7 years later in 2022, Atkinson street is renowned throughout Detroit for its many assets and attractions. Many Detroit residents enjoy its beautiful, remodeled Gordon Park. Lots of homeowners on Atkinson have seen the funds invested by investors like us into formerly abandoned homes and fixed up and repaired their own homes. The dynamic nature of the street with its legacy homeowners intermingled with a younger, more diverse generation has created the opportunity for a commercial business like The Congregation to thrive and become a major and unique asset for our neighborhoods.”






“The North End captured our imagination when we first visited the neighborhood during the summer of 2014. We had read about the history of the famous jazz clubs where local singers would perform on their way to international stardom. We were aware of the pioneering urban farming innovation in the neighborhood led by Jerry Hebron. Majestic, beautiful homes lined its northern boundary across the Arden Park neighborhood. We recognized the potential of the catalytic commercial investment along John R. street led by Steven Harris and the buzz around the rehab development in the southern part of the neighborhood. We were ecstatic to roll up our sleeves, get involved, and get invested. And that we did. We have now developed over 25 units of housing in the North End. Our Co-Founder, David Alade, called the wonderful neighborhood home for two years.

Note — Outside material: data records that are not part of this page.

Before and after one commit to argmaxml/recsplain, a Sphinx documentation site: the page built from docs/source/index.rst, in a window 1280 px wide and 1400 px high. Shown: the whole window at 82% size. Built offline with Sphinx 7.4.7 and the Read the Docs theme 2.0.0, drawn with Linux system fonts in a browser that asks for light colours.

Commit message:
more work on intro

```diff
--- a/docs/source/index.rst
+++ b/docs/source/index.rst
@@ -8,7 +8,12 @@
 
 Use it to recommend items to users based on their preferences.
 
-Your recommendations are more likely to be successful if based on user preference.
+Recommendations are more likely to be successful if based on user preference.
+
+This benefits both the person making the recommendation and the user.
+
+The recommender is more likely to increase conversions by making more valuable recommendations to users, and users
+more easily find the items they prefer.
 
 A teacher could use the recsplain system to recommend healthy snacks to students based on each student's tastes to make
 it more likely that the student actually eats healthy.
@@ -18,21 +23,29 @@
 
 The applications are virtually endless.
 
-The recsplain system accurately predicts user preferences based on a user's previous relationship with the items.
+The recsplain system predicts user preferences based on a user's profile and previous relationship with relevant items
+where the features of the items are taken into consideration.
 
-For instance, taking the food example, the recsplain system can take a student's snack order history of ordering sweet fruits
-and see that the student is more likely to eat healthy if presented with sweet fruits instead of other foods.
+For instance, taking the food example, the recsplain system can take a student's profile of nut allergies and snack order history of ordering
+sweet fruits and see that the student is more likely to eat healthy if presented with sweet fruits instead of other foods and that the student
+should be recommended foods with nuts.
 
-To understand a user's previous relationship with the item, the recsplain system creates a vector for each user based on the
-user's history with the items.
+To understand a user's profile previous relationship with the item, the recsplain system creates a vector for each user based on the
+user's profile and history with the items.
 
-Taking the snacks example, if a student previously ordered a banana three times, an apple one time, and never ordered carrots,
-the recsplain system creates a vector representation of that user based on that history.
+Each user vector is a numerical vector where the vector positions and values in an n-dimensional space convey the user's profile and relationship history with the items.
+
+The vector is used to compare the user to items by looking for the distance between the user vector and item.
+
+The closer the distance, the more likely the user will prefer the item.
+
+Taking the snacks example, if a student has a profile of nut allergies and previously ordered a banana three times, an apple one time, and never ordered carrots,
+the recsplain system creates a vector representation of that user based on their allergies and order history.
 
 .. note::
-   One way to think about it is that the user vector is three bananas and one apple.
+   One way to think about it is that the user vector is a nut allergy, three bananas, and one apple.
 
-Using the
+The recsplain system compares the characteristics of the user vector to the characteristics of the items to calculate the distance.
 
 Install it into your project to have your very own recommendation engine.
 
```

Now the North End is on track to become a special part of Detroit’s revitalization. National arts organizations, building upon its rich artistic history, have commissioned stunning murals, led by local artists, that are spread throughout the neighborhood. The Black Food Security Network has picked this neighborhood for its own ground-breaking cooperative owned grocery store with an equity model centered around food sovereignty to address past injustices. There are several new construction mixed use developments under way in the area. 

When we decide to invest in a neighborhood, we do so expecting to become part of its history. We believe in identifying neighborhoods that feature strong fundamentals and a rich culture and legacy. Going forward we are confident the North End  neighborhood will continue its legacy of development and cultural innovation, leading Detroit boldly into a bright and more equitable future.”